The Chameleon Board Game Review

Game: The Chameleon
Publisher: Big Potato Games
Game Designer: Rikki Tahta
Board Game Types: Party Game & Secret Identity
Price: $19.99

Players: 3-8
Duration: 15 Minutes
Age: 14+ (In our experience, a bright 10+ year-old shouldn't have much trouble with most of the topics)
Time to Learn: 5-10 minutes

The Chameleon Board Game Review

Hey, where'd he go?!?

Hey, where'd he go?!?

An ambitious exercise in simplicity, The Chameleon takes the casual-friendly gameplay of games like Trivial Pursuit, Scattegories or Taboo and adds in a secret identity component akin to something you'd see in One Night Ultimate Werewolf of Secret Hitler. But can it manage to keep it light, despite secret identity elements that typically lead to a tense affair? Read on to find out.

Game Description/Gameplay

Each player is assigned a role, either as a regular player or as The Chameleon. A topic is chosen with a 4x4 grid of related words and dice are rolled. Regular players refer to a legend that shows them the secret word. The Chameleon is left in the dark. Players take turns giving a single word to prove to the other players that they actually know the word, without tipping off The Chameleon.

The Chameleon attempts to say a word that will convince the others that she is just a regular player, while the regular players attempt to signal to one another that they know the word, but without letting the Chameleon guess it correctly.

This topic could also be called "Drinks That Pair Well With  The Chameleon ."

This topic could also be called "Drinks That Pair Well With The Chameleon."

For instance, the secret word may be "Owl." The Chameleon can see that other options include "Hawk," "Chicken" and "Bear." A word like "Feathered" would rule out "Bear" for the Chameleon, but signal to the other regular players that you are one of them. "Nocturnal" on the other hand, is a bit too on-the-nose and will tip off the Chameleon, making it easier to fake being a regular player and giving her points at the end for guessing the secret word correctly.

Once everyone has said a word, everyone points at another player simultaneously.
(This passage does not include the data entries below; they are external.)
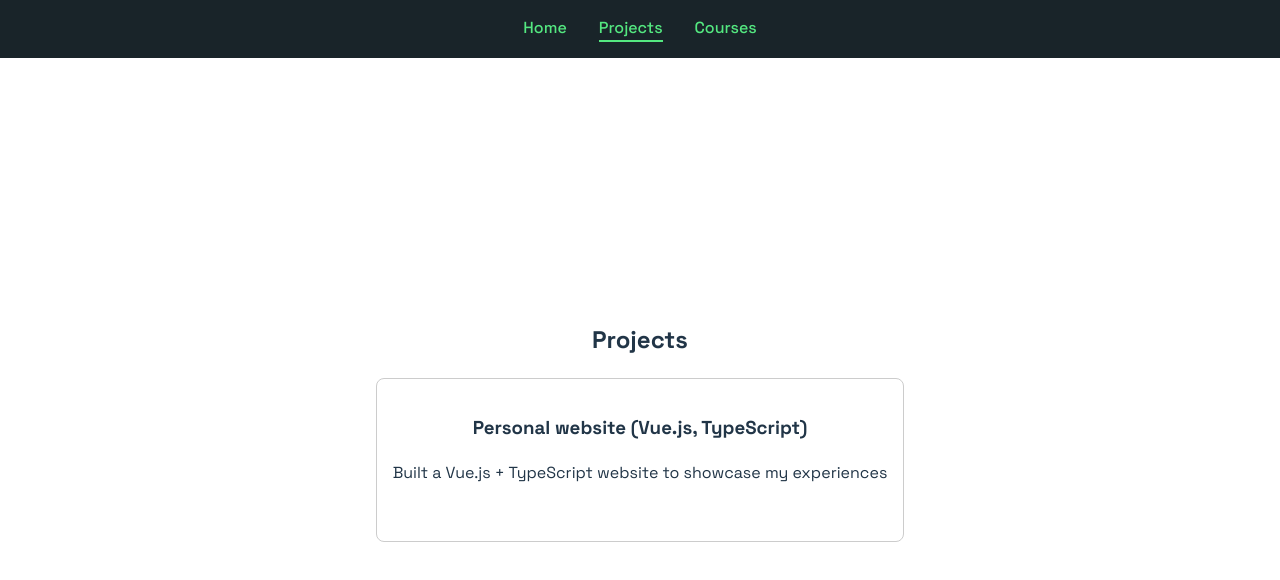
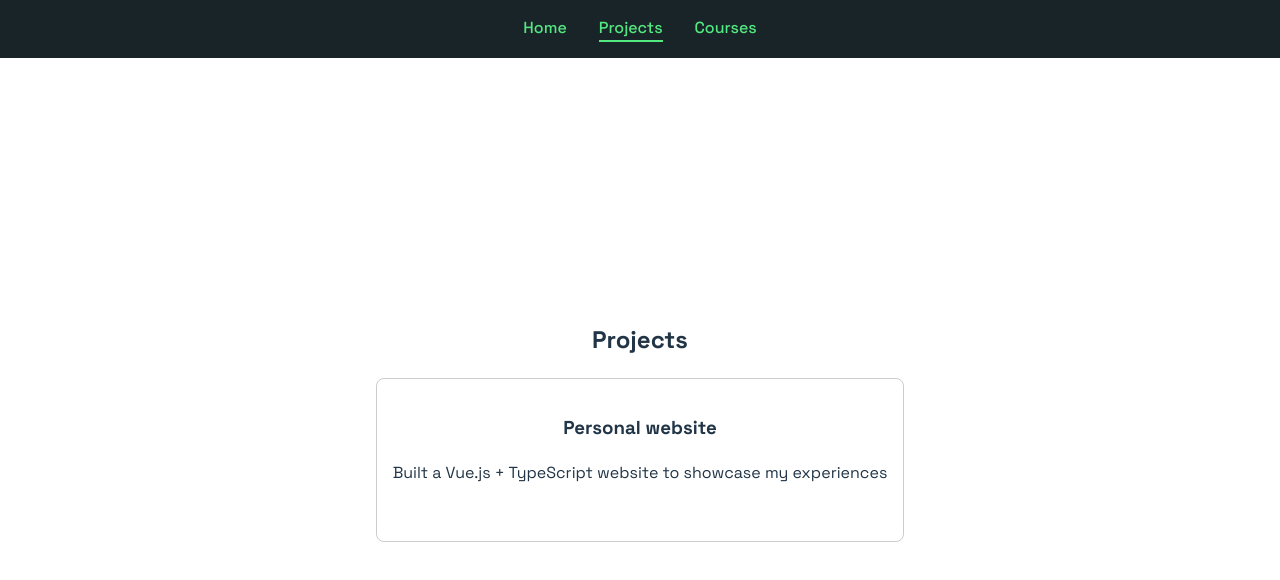
Before and after one commit to jt177828/personal-website, a Vue app: page /projects in a window 1280 px wide. Shown: the top 580 px of the page. Built offline with nearby package versions, Linux system fonts and the light colour scheme.

Commit message:
removed text

```diff
--- a/src/views/Projects.vue
+++ b/src/views/Projects.vue
@@ -3,7 +3,7 @@
       <h2>Projects</h2>
 
       <div class="card">
-        <h3>Personal website (Vue.js, TypeScript)</h3>
+        <h3>Personal website</h3>
         <p>Built a Vue.js + TypeScript website to showcase my experiences</p>
         <a href="https://github.com/jt177828/personal-website" target="_blank">View on Github</a>
       </div>
```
The player with the most votes reveals whether or not she was The Chameleon. If The Chameleon is discovered, she loses and everyone else gets points. If not, then the Chameleon escapes and is the only one that gets points. If the Chameleon is caught, she gets one chance to guess the secret word. If she's right, she gets a smaller number of points. Pretty simple stuff.

The real challenge of the game comes in combining your single word with the others to make sure that you're either blending in if you're The Chameleon or identifying yourself as a trustworthy regular player without giving the sneaky reptile too much to work with.

How to Win The Chameleon

If you're the Chameleon:

  • Cast doubt on other players. Put them on the spot to make other players suspect them and deflect blame from yourself.
  • Answer confidently, but be vague enough that you can cover a lot of the possible clues with your answer.

If you're a regular player:

  • Watch for suspicious answers.
  • Find clues that give enough information to your fellow players to let them know you're not The Chameleon, but make sure to leave the actual Chameleon in the dark about what the word could actually be. This is when it pays to be broad and use tangentially related words.


What's more fun than reptiles and grids?

What's more fun than reptiles and grids?

The low-stakes gameplay (the game even makes scoring optional) combined with broad trivia and wordplay found in The Chameleon manages to add a surprising amount of depth and strategy to a thoroughly causal game in the lightest of the various board game genres.

You'll have no trouble teaching this one to friends and it will make for an excellent appetizer ahead of a heavier main course. Most secret identity games involve lying or deception in some form, so this game is an excellent introduction to the genre for players without a well-developed poker face. For players who don't like deception, this will avoid the cognitive dissonance something like Battlestar Galactica: The Board Game can cause.


  • Fun, light and easy
  • Appealing art design
  • Excellent Gateway Game
  • Secret Identity mechanics don't rely on lying/deception, which makes it a better fit for players uncomfortable with those dynamics


  • Probably won't satisfy as a main course
  • Like most trivia/word games, will likely require expansions if played frequently

Gateway Game Score (what's this?) - 9/10
Overall Game Score - 9/10

Review by The Happy Strategerist, who is blending in to avoid detection. Mwa ha ha...

What do you think? Is The Chameleon a worthy party game or would you be better off sticking with one of the classics? Let us know in the comments below. While you're at it, check out our recent articles on Board Game Addiction, Cooperative Games and The Ten Types of People Who Ruin Game Night.